I came across something a little different. I wasn’t sure what to expect of something calling itself British Muslim Song. I’m always a little cautious around English nasheed offerings because so many well-meaning creations are just bad translations with cringe-worthy lyrics. I’m sorry Sami Yusuf, you have a lovely voice and I’m sure you’re a jolly-nice-fellow but some of your rhymes are verging on the criminal.
And then there’s that British Muslim choir, Harmonia Alcorani, at the opposite spectrum. They have some decent lyrics for sure, but I can’t stand that choir-boy warbling. Now don’t get me wrong, I’m not being prejudicialistic. I was once an unlikely member of the school choir myself I’ll have you know, and have squawked my way through many a ‘Morning Has Broken’ and ‘When a Knight Won His Spurs’ (‘though you’ll be relieved to hear I won’t be auditioning for Britain’s Got Talent, like a hijabi Susan Boyle ::shudder::). But all that high-pitched soprano warbling leaves me cold. Deep bass Gregorian chanting is a little more palatable, but only in small doses.

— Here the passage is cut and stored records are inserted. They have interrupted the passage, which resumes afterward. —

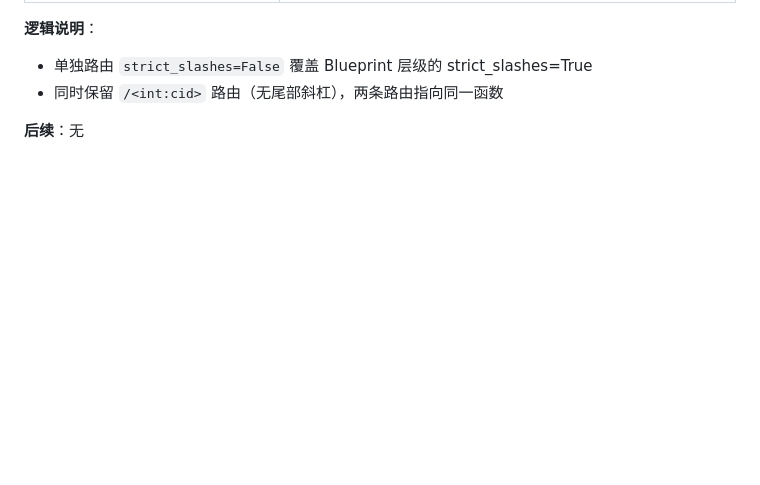
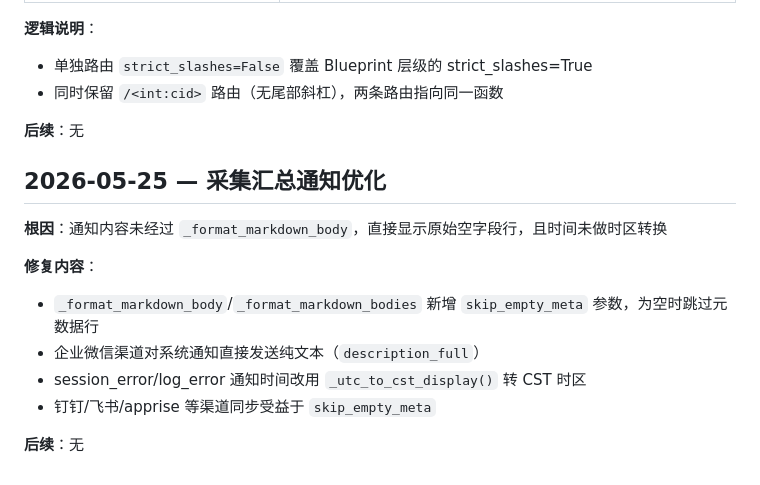
Before and after one commit to shenliehuozhi/nsfocus-update-monitor, a Markdown page: CHANGELOG.md, the part around the change. Rendered like a GitHub page; blank space fills up the shorter version.

Commit message:
fix(event): session_error/log_error 通知时间转CST时区
emit_session_error 和 emit_log_error 中的检测时间改用
_utc_to_cst_display() 转换，正确显示北京时间(CST)。

调测：datetime.utcnow() naive → ISO string → _utc_to_cst_display → CST

```diff
--- a/CHANGELOG.md
+++ b/CHANGELOG.md
@@ -325,3 +325,15 @@ else → valid
 - 同时保留 `/<int:cid>` 路由（无尾部斜杠），两条路由指向同一函数
 
 **后续**：无
+
+## 2026-05-25 — 采集汇总通知优化
+
+**根因**：通知内容未经过 `_format_markdown_body`，直接显示原始空字段行，且时间未做时区转换
+
+**修复内容**：
+- `_format_markdown_body`/`_format_markdown_bodies` 新增 `skip_empty_meta` 参数，为空时跳过元数据行
+- 企业微信渠道对系统通知直接发送纯文本（`description_full`）
+- session_error/log_error 通知时间改用 `_utc_to_cst_display()` 转 CST 时区
+- 钉钉/飞书/apprise 等渠道同步受益于 `skip_empty_meta`
+
+**后续**：无
```
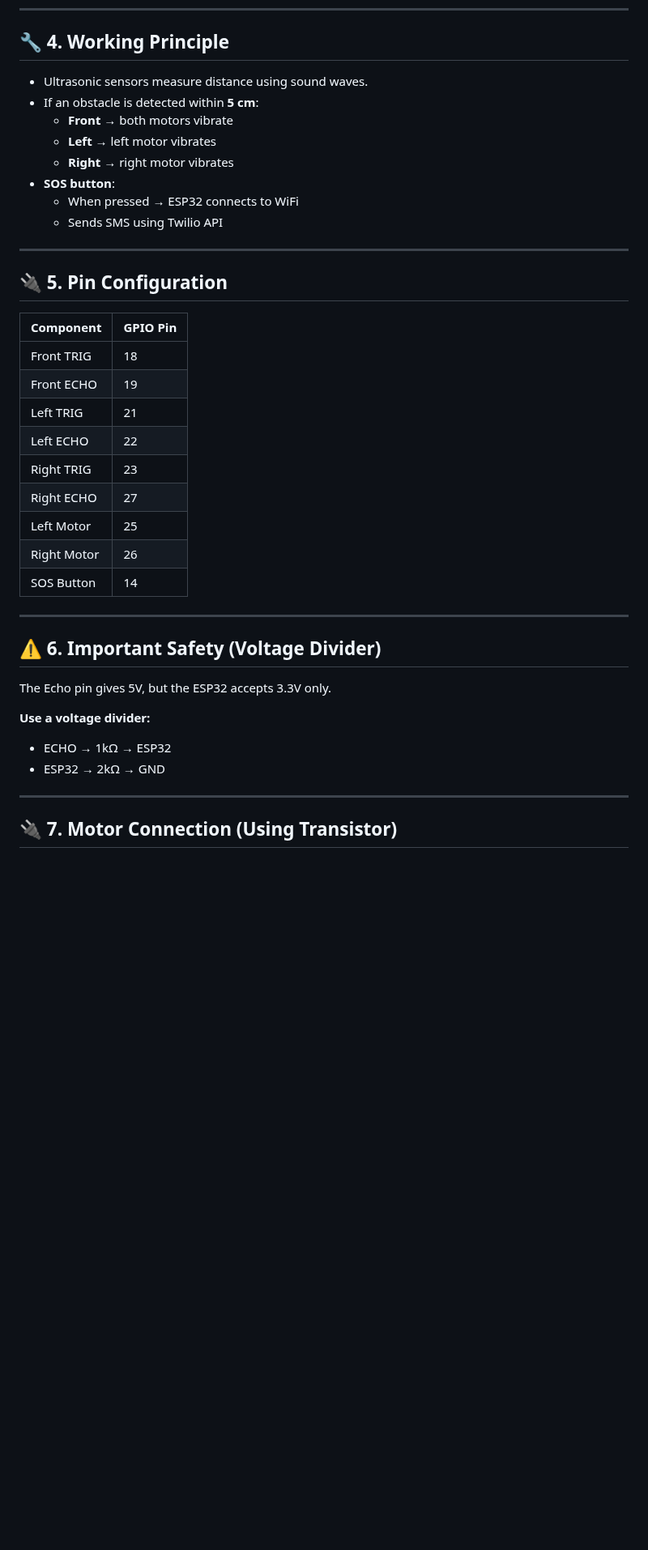
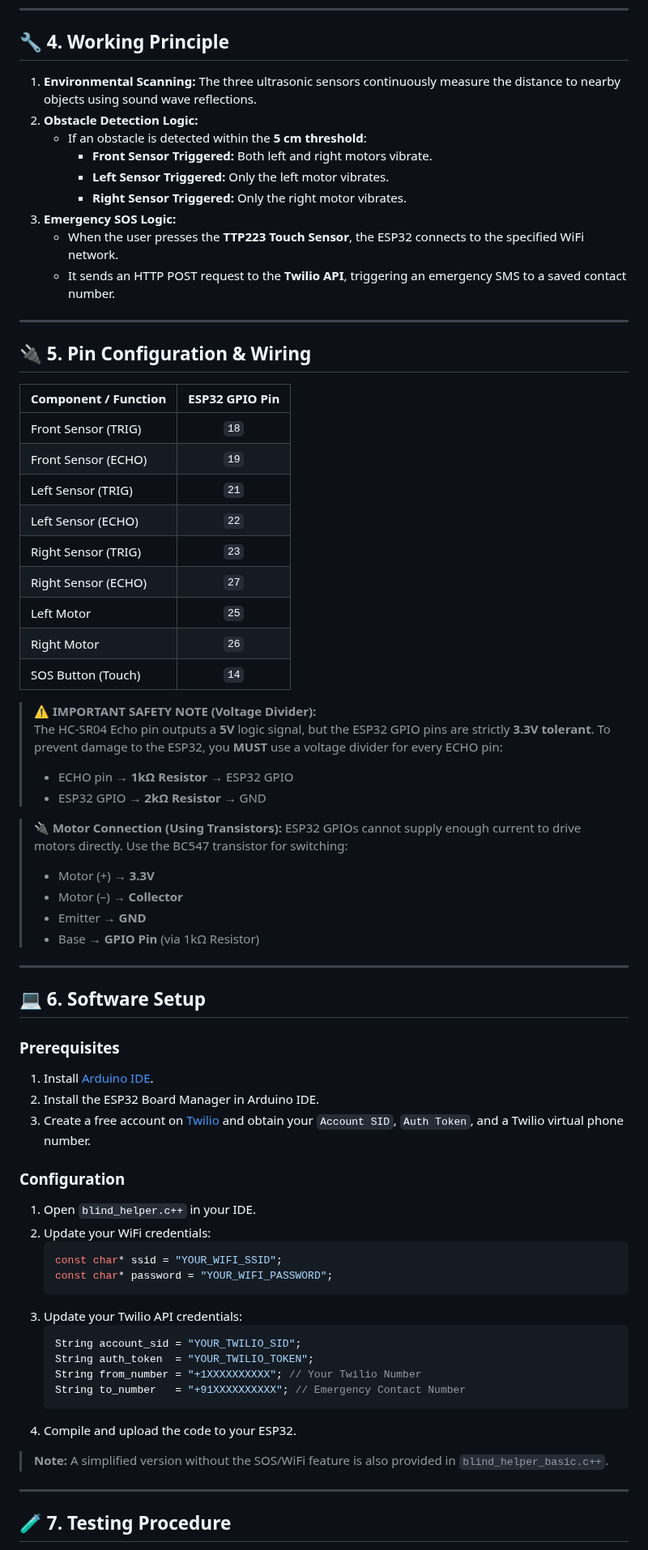
Before and after one commit to Amrittr/Blind_smart_glasses, a Markdown page: README.md, the part around one of its changes. Shown at 81% size. Drawn GitHub-style; blank space fills up the shorter version.

Commit message:
Enhance README with detailed documentation and project banner

````diff
--- a/README.md
+++ b/README.md
@@ -43,42 +53,72 @@ Additionally, an **SOS emergency feature** is integrated using a touch sensor an
 
 ## 🔧 4. Working Principle
 
-* Ultrasonic sensors measure distance using sound waves.
-* If an obstacle is detected within **5 cm**:
-  * **Front** → both motors vibrate
-  * **Left** → left motor vibrates
-  * **Right** → right motor vibrates
-* **SOS button**:
-  * When pressed → ESP32 connects to WiFi
-  * Sends SMS using Twilio API
+1. **Environmental Scanning:** The three ultrasonic sensors continuously measure the distance to nearby objects using sound wave reflections.
+2. **Obstacle Detection Logic:**
+   - If an obstacle is detected within the **5 cm threshold**:
+     - **Front Sensor Triggered:** Both left and right motors vibrate.
+     - **Left Sensor Triggered:** Only the left motor vibrates.
+     - **Right Sensor Triggered:** Only the right motor vibrates.
+3. **Emergency SOS Logic:**
+   - When the user presses the **TTP223 Touch Sensor**, the ESP32 connects to the specified WiFi network.
+   - It sends an HTTP POST request to the **Twilio API**, triggering an emergency SMS to a saved contact number.
 
 ---
 
-## 🔌 5. Pin Configuration
+## 🔌 5. Pin Configuration & Wiring
 
-| Component   | GPIO Pin |
-| ----------- | -------- |
-| Front TRIG  | 18       |
-| Front ECHO  | 19       |
-| Left TRIG   | 21       |
-| Left ECHO   | 22       |
-| Right TRIG  | 23       |
-| Right ECHO  | 27       |
-| Left Motor  | 25       |
-| Right Motor | 26       |
-| SOS Button  | 14       |
+| Component / Function | ESP32 GPIO Pin |
+| :--- | :---: |
+| Front Sensor (TRIG) | `18` |
+| Front Sensor (ECHO) | `19` |
+| Left Sensor (TRIG) | `21` |
+| Left Sensor (ECHO) | `22` |
+| Right Sensor (TRIG) | `23` |
+| Right Sensor (ECHO) | `27` |
+| Left Motor | `25` |
+| Right Motor | `26` |
+| SOS Button (Touch) | `14` |
+
+> ⚠️ **IMPORTANT SAFETY NOTE (Voltage Divider):**
+> The HC-SR04 Echo pin outputs a **5V** logic signal, but the ESP32 GPIO pins are strictly **3.3V tolerant**. To prevent damage to the ESP32, you **MUST** use a voltage divider for every ECHO pin:
+> * ECHO pin → **1kΩ Resistor** → ESP32 GPIO
+> * ESP32 GPIO → **2kΩ Resistor** → GND
+
+> 🔌 **Motor Connection (Using Transistors):**
+> ESP32 GPIOs cannot supply enough current to drive motors directly. Use the BC547 transistor for switching:
+> * Motor (+) → **3.3V**
+> * Motor (–) → **Collector**
+> * Emitter → **GND**
+> * Base → **GPIO Pin** (via 1kΩ Resistor)
 
 ---
 
-## ⚠️ 6. Important Safety (Voltage Divider)
+## 💻 6. Software Setup
 
-The Echo pin gives 5V, but the ESP32 accepts 3.3V only.
+### Prerequisites
+1. Install [Arduino IDE](https://www.arduino.cc/en/software).
+2. Install the ESP32 Board Manager in Arduino IDE.
+3. Create a free account on [Twilio](https://www.twilio.com/) and obtain your `Account SID`, `Auth Token`, and a Twilio virtual phone number.
 
-**Use a voltage divider:**
-* ECHO → 1kΩ → ESP32
-* ESP32 → 2kΩ → GND
+### Configuration
+1. Open `blind_helper.c++` in your IDE.
+2. Update your WiFi credentials:
+   ```cpp
+   const char* ssid = "YOUR_WIFI_SSID";
+   const char* password = "YOUR_WIFI_PASSWORD";
+   ```
+3. Update your Twilio API credentials:
+   ```cpp
+   String account_sid = "YOUR_TWILIO_SID";
+   String auth_token  = "YOUR_TWILIO_TOKEN";
+   String from_number = "+1XXXXXXXXXX"; // Your Twilio Number
+   String to_number   = "+91XXXXXXXXXX"; // Emergency Contact Number
+   ```
+4. Compile and upload the code to your ESP32.
+
+> **Note:** A simplified version without the SOS/WiFi feature is also provided in `blind_helper_basic.c++`.
 
 ---
 
-## 🔌 7. Motor Connection (Using Transistor)
+## 🧪 7. Testing Procedure
 
````
Also changed, not shown: other parts of README.md (+54 -50 lines), banner.png (added).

Anyhow, when I came across a free download of ‘He who Seeks (Nihavend No.34)’, sung by that very-nice-chap Dawud Wharnsby, I was a wee bit wary. At first hearing I mulled over its unfamiliar style and decided that it was different, but I wasn’t sure if I actually liked it. To give it a fair go I replayed it a couple of times…until I finally forgave it its novelty and found myself truly moved. It hints a little at folk music rather than straight-up choir, which probably helps. So despite my initial misgivings I have to say it’s really grown on me and I hope there’ll be more to come. Just keep the pitch low and manly, and leave out the nightingales and roasted larks.